Hurricane Ivan cut a path of destruction across the Caribbean before becoming the third major hurricane to strike the United States in a month. Ivan and the other hurricanes that struck land recently are part of a trend of more and stronger hurricanes that will affect the people of the Caribbean and the United States for years to come.
First there was Charley, then Frances, and now Ivan; three major hurricanes in a month that have destroyed lives, homes and property across the Caribbean and the southeastern United States.
Hurricane forecasters say people who live in the region affected by hurricanes should not be surprised by the increased storm activity.
Scientists who study tropical weather patterns say beginning in 1995 air and water temperatures and circulation patterns in the Atlantic Ocean changed to become more favorable to the formation of more and much stronger storms. William Gray, an atmospheric scientist at Colorado State University says this phenomenon, known as a thermohaline circulation, lasts for decades and is what determines the cycle of hurricane activity.

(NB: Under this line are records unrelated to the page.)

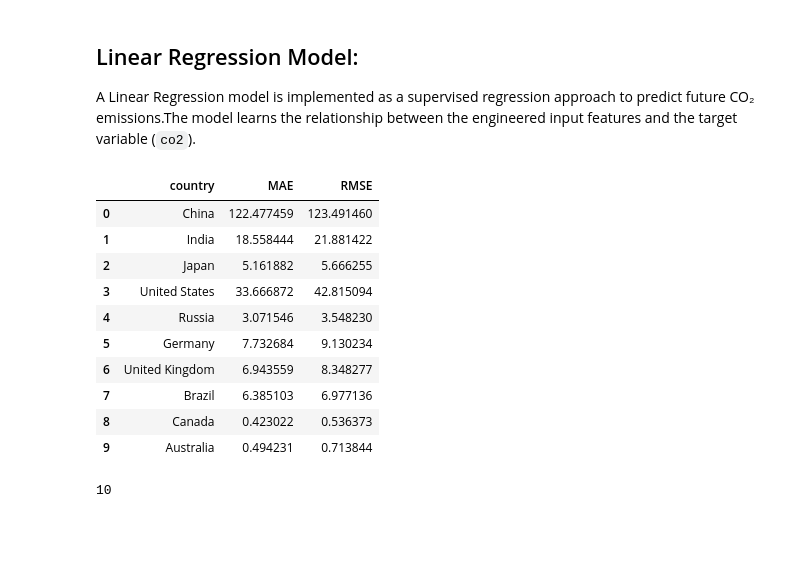
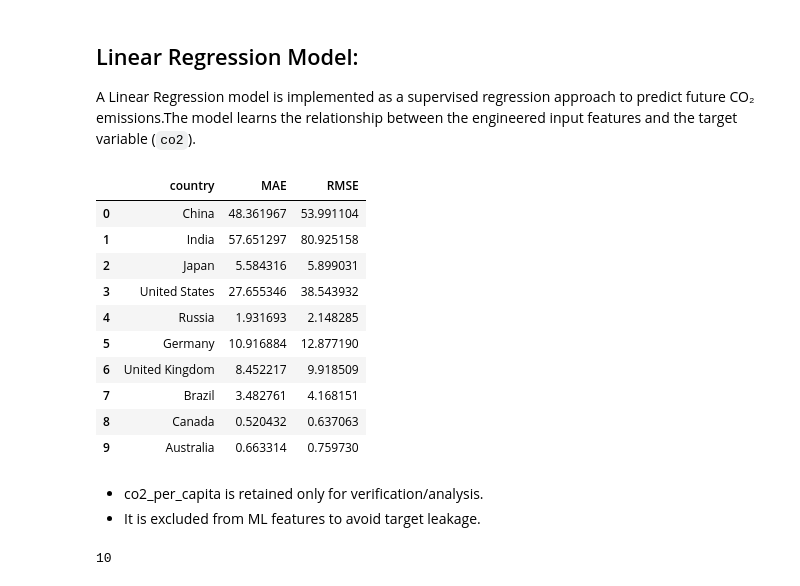
Before and after one commit to hain-davi/climate_change_trend_analysis_, a Jupyter notebook: notebook/ghg_analysis.ipynb, the cells around one changed output. Drawn from its saved outputs; the diff is of its cells as text; code cells hidden in the pictures; blank space fills up the shorter version.

```diff
--- a/notebook/ghg_analysis.ipynb
+++ b/notebook/ghg_analysis.ipynb
@@ -586,7 +586,7 @@ Formula: CO₂ Change=CO₂_latest - CO₂_1990
 # %%
 countries = ['China','India','Japan','United States','Russia','Germany','United Kingdom','Brazil','Canada','Australia']
 ghg_features = filter_df[filter_df['country'].isin(countries)][
-    ['country','year','co2','co2_per_capita','co2_5yr_rolling_mean','co2_lag1','co2_lag2','co2_lag3','co2_yoy_pct_change','ghg_intensity']].copy()
+    ['country','year','co2','co2_per_capita','co2_5yr_rolling_mean','co2_lag1','co2_lag2','co2_lag3','co2_yoy_pct_change','years_since_1990']].copy()
 
 ghg_features = (ghg_features.sort_values(['country', 'year']).reset_index(drop=True))
 ghg_features.head()
@@ -785,55 +785,57 @@ from sklearn.linear_model import LinearRegression
 from sklearn.metrics import mean_absolute_error, mean_squared_error
 
 features=[
-    'co2_per_capita',
     'co2_5yr_rolling_mean',
     'co2_lag1',
     'co2_lag2',
     'co2_lag3',
     'co2_yoy_pct_change',
-    'ghg_intensity'
+    'years_since_1990'
 ]
 target='co2'
 lr_results=[]
 lr_models={}
 
 for country in countries:
     train_country=train_data[train_data['country']==country].copy()
     test_country=test_data[test_data['country']==country].copy()
 
     train_country=train_country.dropna(subset=features+[target])
     test_country=test_country.dropna(subset=features + [target])
     X_train=train_country[features]
     y_train=train_country[target]
 
     X_test=test_country[features]
     y_test=test_country[target]
 
     model=LinearRegression()
     model.fit(X_train, y_train)
 
     y_pred=model.predict(X_test)
 
     mae=mean_absolute_error(y_test,y_pred)
     rmse=np.sqrt(mean_squared_error(y_test,y_pred))
 
     lr_results.append([country, mae, rmse])
     lr_models[country]=model
 
 lr_results=pd.DataFrame(lr_results,columns=['country','MAE','RMSE'])
 lr_results
 # %% [output]
 |  | country | MAE | RMSE |
-| 0 | China | 122.477459 | 123.491460 |
-| 1 | India | 18.558444 | 21.881422 |
-| 2 | Japan | 5.161882 | 5.666255 |
-| 3 | United States | 33.666872 | 42.815094 |
-| 4 | Russia | 3.071546 | 3.548230 |
-| 5 | Germany | 7.732684 | 9.130234 |
-| 6 | United Kingdom | 6.943559 | 8.348277 |
-| 7 | Brazil | 6.385103 | 6.977136 |
-| 8 | Canada | 0.423022 | 0.536373 |
-| 9 | Australia | 0.494231 | 0.713844 |
+| 0 | China | 48.361967 | 53.991104 |
+| 1 | India | 57.651297 | 80.925158 |
+| 2 | Japan | 5.584316 | 5.899031 |
+| 3 | United States | 27.655346 | 38.543932 |
+| 4 | Russia | 1.931693 | 2.148285 |
+| 5 | Germany | 10.916884 | 12.877190 |
+| 6 | United Kingdom | 8.452217 | 9.918509 |
+| 7 | Brazil | 3.482761 | 4.168151 |
+| 8 | Canada | 0.520432 | 0.637063 |
+| 9 | Australia | 0.663314 | 0.759730 |
+# %% [markdown]
+- co2_per_capita is retained only for verification/analysis.
+- It is excluded from ML features to avoid target leakage.
 # %%
 len(lr_models)
 # %% [output]
```
Also changed, not shown: parts of 10 cells of this notebook, 5 other files.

"When this thermohaline circulation, Atlantic Ocean circulation feature goes fast we have more major storms forming in the Atlantic," he said. "When it slows we have fewer ones. Now it was going slow the first decades of the 20th century, then it was fast from about the middle 20th century to the late 60s. From the late 60s to the middle 90s it was going very slow, with many fewer major storms. Now, since '95 this is the 10th year that we feel the thermohaline has been growing stronger and eight of these last 10 years have been very busy."
Mr. Gray, one of the world's leading hurricane researchers, says people who live in the region affected by hurricanes have actually been very lucky during the past 10 years not to have been hit by more storms. He says weather patterns this year have changed somewhat to push more storms ashore.
"There are probably two basic reasons; one is that we have had a very active season so far, and the second is that the steering currents have been moving further west where they impact the United States and the Caribbean," he said.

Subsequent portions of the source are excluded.